This article makes a case for the increasingly important role of the media, especially the news media, in defining and representing the various discourses and debates surrounding globalisation. While globalisation and its associated processes have generated much debate and discussion about their impact on traditional conceptions of the nation, the state and its conceptual underpinning - state sovereignty - the role of the media in addressing these debates has often been overlooked. This article presents a critical theoretical analysis of an extensive body of relevant literature on democracy and national identity as well as more recent ideas emerging from globalisation studies. The analysis highlights the pivotal manner in which the media are implicated in representing the contentions surrounding globalisation and state sovereignty and thereby shaping public understanding and opinion formation. Finally, it draws from a cross-country empirical case study of the news media's representation of one relevant and compelling area of concern, refugees and migration, to indicate the complexity that exists in defining and navigating ideas of the 'national' and 'global'.

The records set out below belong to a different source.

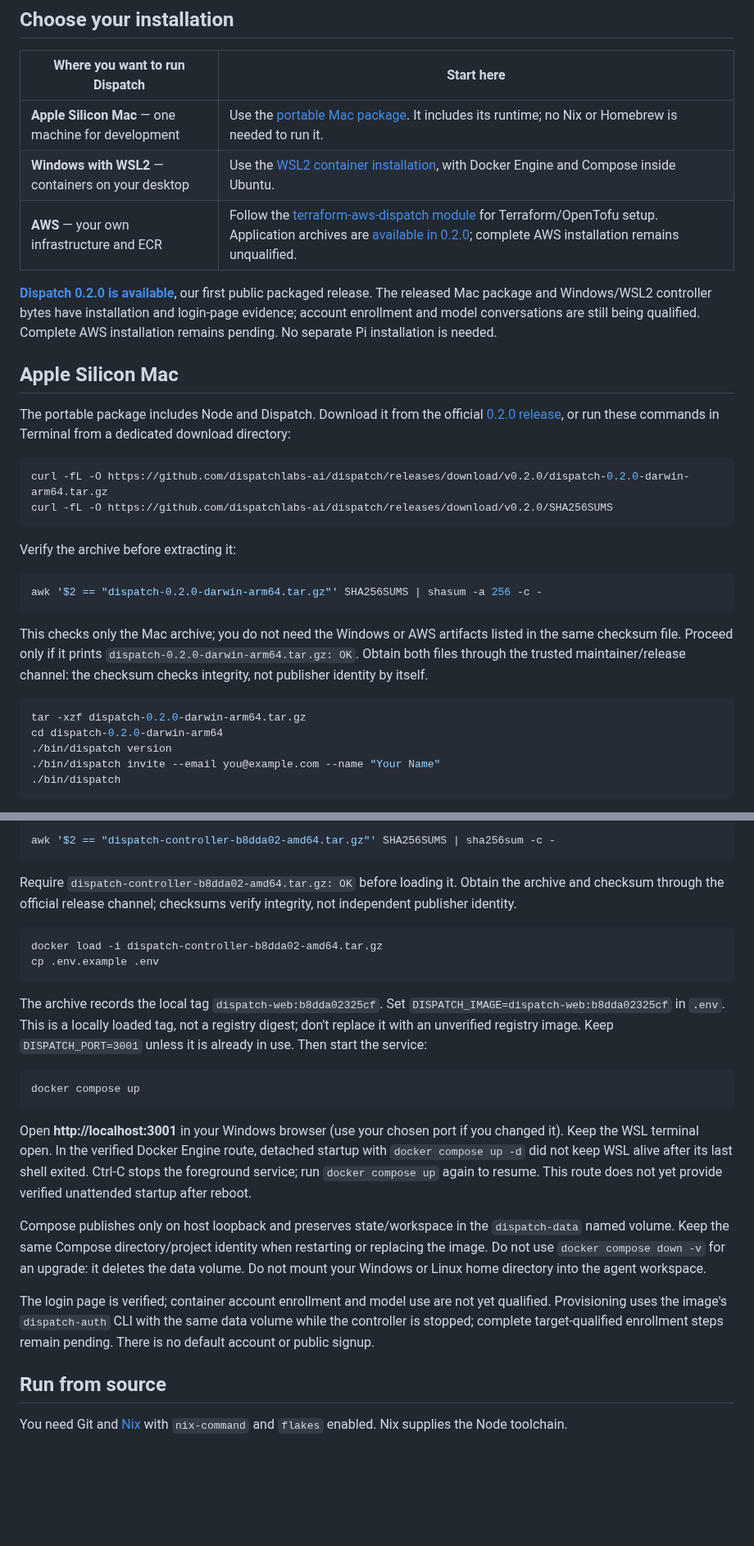
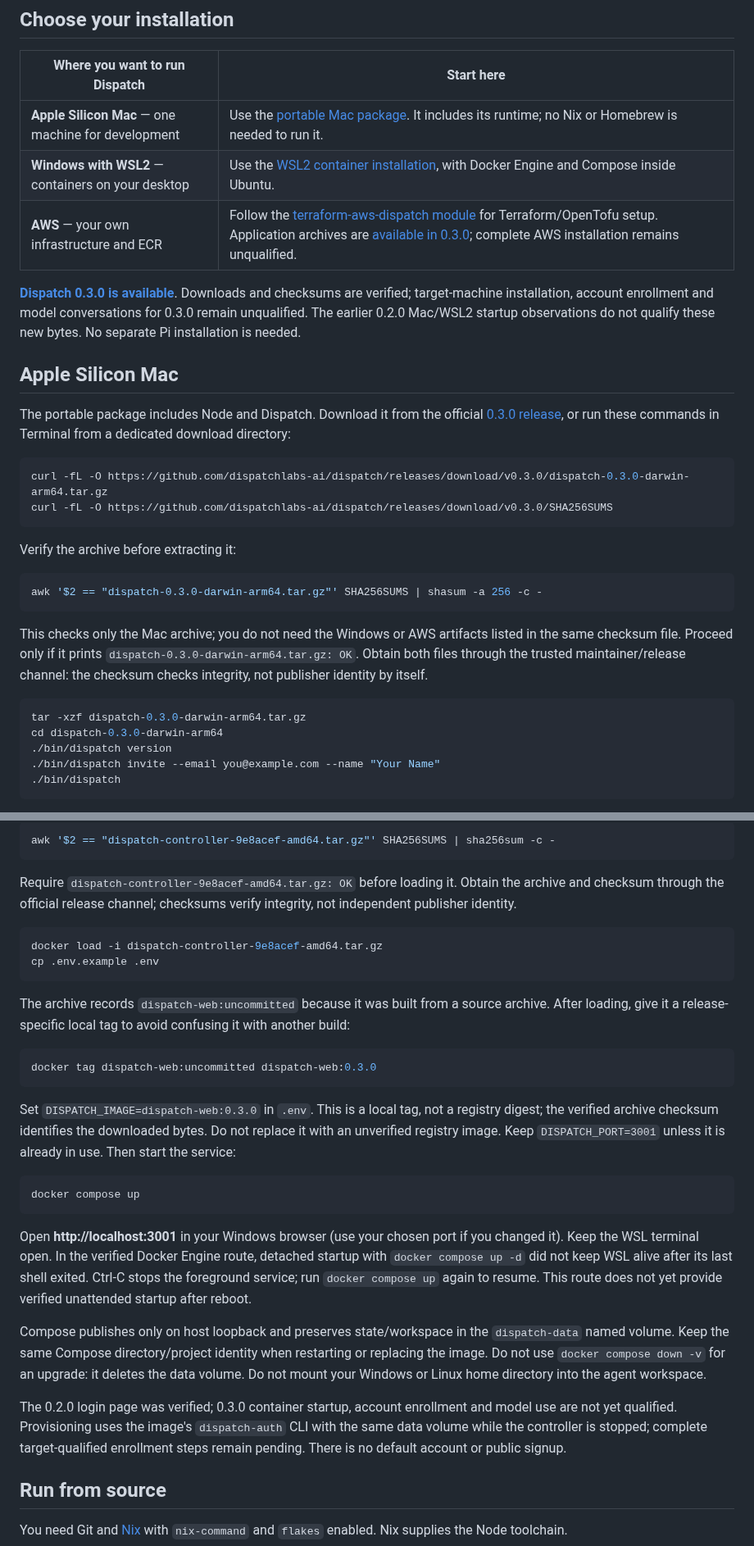
Before and after one commit to dispatchlabs-ai/dispatch, a Markdown page: README.md, 2 parts joined by grey strips. Shown at 82% size. GitHub-like rendering; blank space fills up the shorter version.

Commit message:
docs: point installation downloads at Dispatch 0.3.0

````diff
--- a/README.md
+++ b/README.md
@@ -12,30 +12,30 @@ Dispatch is built on [Pi Durable](https://github.com/earendil-works/pi): Pi owns
 | --- | --- |
 | **Apple Silicon Mac** — one machine for development | Use the [portable Mac package](#apple-silicon-mac). It includes its runtime; no Nix or Homebrew is needed to run it. |
 | **Windows with WSL2** — containers on your desktop | Use the [WSL2 container installation](#windows-with-wsl2), with Docker Engine and Compose inside Ubuntu. |
-| **AWS** — your own infrastructure and ECR | Follow the [terraform-aws-dispatch module](https://github.com/dispatchlabs-ai/terraform-aws-dispatch) for Terraform/OpenTofu setup. Application archives are [available in 0.2.0](https://github.com/dispatchlabs-ai/dispatch/releases/tag/v0.2.0); complete AWS installation remains unqualified. |
+| **AWS** — your own infrastructure and ECR | Follow the [terraform-aws-dispatch module](https://github.com/dispatchlabs-ai/terraform-aws-dispatch) for Terraform/OpenTofu setup. Application archives are [available in 0.3.0](https://github.com/dispatchlabs-ai/dispatch/releases/tag/v0.3.0); complete AWS installation remains unqualified. |
 
-**[Dispatch 0.2.0 is available](https://github.com/dispatchlabs-ai/dispatch/releases/tag/v0.2.0)**, our first public packaged release. The released Mac package and Windows/WSL2 controller bytes have installation and login-page evidence; account enrollment and model conversations are still being qualified. Complete AWS installation remains pending. No separate Pi installation is needed.
+**[Dispatch 0.3.0 is available](https://github.com/dispatchlabs-ai/dispatch/releases/tag/v0.3.0)**. Downloads and checksums are verified; target-machine installation, account enrollment and model conversations for 0.3.0 remain unqualified. The earlier 0.2.0 Mac/WSL2 startup observations do not qualify these new bytes. No separate Pi installation is needed.
 
 ## Apple Silicon Mac
 
-The portable package includes Node and Dispatch. Download it from the official [0.2.0 release](https://github.com/dispatchlabs-ai/dispatch/releases/tag/v0.2.0), or run these commands in Terminal from a dedicated download directory:
+The portable package includes Node and Dispatch. Download it from the official [0.3.0 release](https://github.com/dispatchlabs-ai/dispatch/releases/tag/v0.3.0), or run these commands in Terminal from a dedicated download directory:
 
 ```sh
-curl -fL -O https://github.com/dispatchlabs-ai/dispatch/releases/download/v0.2.0/dispatch-0.2.0-darwin-arm64.tar.gz
-curl -fL -O https://github.com/dispatchlabs-ai/dispatch/releases/download/v0.2.0/SHA256SUMS
+curl -fL -O https://github.com/dispatchlabs-ai/dispatch/releases/download/v0.3.0/dispatch-0.3.0-darwin-arm64.tar.gz
+curl -fL -O https://github.com/dispatchlabs-ai/dispatch/releases/download/v0.3.0/SHA256SUMS
 ```
 
 Verify the archive before extracting it:
 
 ```sh
-awk '$2 == "dispatch-0.2.0-darwin-arm64.tar.gz"' SHA256SUMS | shasum -a 256 -c -
+awk '$2 == "dispatch-0.3.0-darwin-arm64.tar.gz"' SHA256SUMS | shasum -a 256 -c -
 ```
 
-This checks only the Mac archive; you do not need the Windows or AWS artifacts listed in the same checksum file. Proceed only if it prints `dispatch-0.2.0-darwin-arm64.tar.gz: OK`. Obtain both files through the trusted maintainer/release channel: the checksum checks integrity, not publisher identity by itself.
+This checks only the Mac archive; you do not need the Windows or AWS artifacts listed in the same checksum file. Proceed only if it prints `dispatch-0.3.0-darwin-arm64.tar.gz: OK`. Obtain both files through the trusted maintainer/release channel: the checksum checks integrity, not publisher identity by itself.
 
 ```sh
-tar -xzf dispatch-0.2.0-darwin-arm64.tar.gz
-cd dispatch-0.2.0-darwin-arm64
+tar -xzf dispatch-0.3.0-darwin-arm64.tar.gz
+cd dispatch-0.3.0-darwin-arm64
 ./bin/dispatch version
 ./bin/dispatch invite --email you@example.com --name "Your Name"
 ./bin/dispatch
@@ -63,16 +63,22 @@ Download `dispatch-controller-b8dda02-amd64.tar.gz` and `SHA256SUMS` from that r
 
 ```sh
-awk '$2 == "dispatch-controller-b8dda02-amd64.tar.gz"' SHA256SUMS | sha256sum -c -
+awk '$2 == "dispatch-controller-9e8acef-amd64.tar.gz"' SHA256SUMS | sha256sum -c -
 ```
 
-Require `dispatch-controller-b8dda02-amd64.tar.gz: OK` before loading it. Obtain the archive and checksum through the official release channel; checksums verify integrity, not independent publisher identity.
+Require `dispatch-controller-9e8acef-amd64.tar.gz: OK` before loading it. Obtain the archive and checksum through the official release channel; checksums verify integrity, not independent publisher identity.
 
 ```sh
-docker load -i dispatch-controller-b8dda02-amd64.tar.gz
+docker load -i dispatch-controller-9e8acef-amd64.tar.gz
 cp .env.example .env
 ```
 
-The archive records the local tag `dispatch-web:b8dda02325cf`. Set `DISPATCH_IMAGE=dispatch-web:b8dda02325cf` in `.env`. This is a locally loaded tag, not a registry digest; don't replace it with an unverified registry image. Keep `DISPATCH_PORT=3001` unless it is already in use. Then start the service:
+The archive records `dispatch-web:uncommitted` because it was built from a source archive. After loading, give it a release-specific local tag to avoid confusing it with another build:
+
+```sh
+docker tag dispatch-web:uncommitted dispatch-web:0.3.0
+```
+
+Set `DISPATCH_IMAGE=dispatch-web:0.3.0` in `.env`. This is a local tag, not a registry digest; the verified archive checksum identifies the downloaded bytes. Do not replace it with an unverified registry image. Keep `DISPATCH_PORT=3001` unless it is already in use. Then start the service:
 
 ```sh
 docker compose up
@@ -82,7 +88,7 @@ Open **http://localhost:3001** in your Windows browser (use your chosen port if
 
 Compose publishes only on host loopback and preserves state/workspace in the `dispatch-data` named volume. Keep the same Compose directory/project identity when restarting or replacing the image. Do not use `docker compose down -v` for an upgrade: it deletes the data volume. Do not mount your Windows or Linux home directory into the agent workspace.
 
-The login page is verified; container account enrollment and model use are not yet qualified. Provisioning uses the image's `dispatch-auth` CLI with the same data volume while the controller is stopped; complete target-qualified enrollment steps remain pending. There is no default account or public signup.
+The 0.2.0 login page was verified; 0.3.0 container startup, account enrollment and model use are not yet qualified. Provisioning uses the image's `dispatch-auth` CLI with the same data volume while the controller is stopped; complete target-qualified enrollment steps remain pending. There is no default account or public signup.
 
 ## Run from source
 
````
Also changed, not shown: other parts of README.md (+3 -3 lines), 1 other file.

|Number of pages||21|
|Journal||Communication, Politics & Culture|
|Publication status||Published - 2008|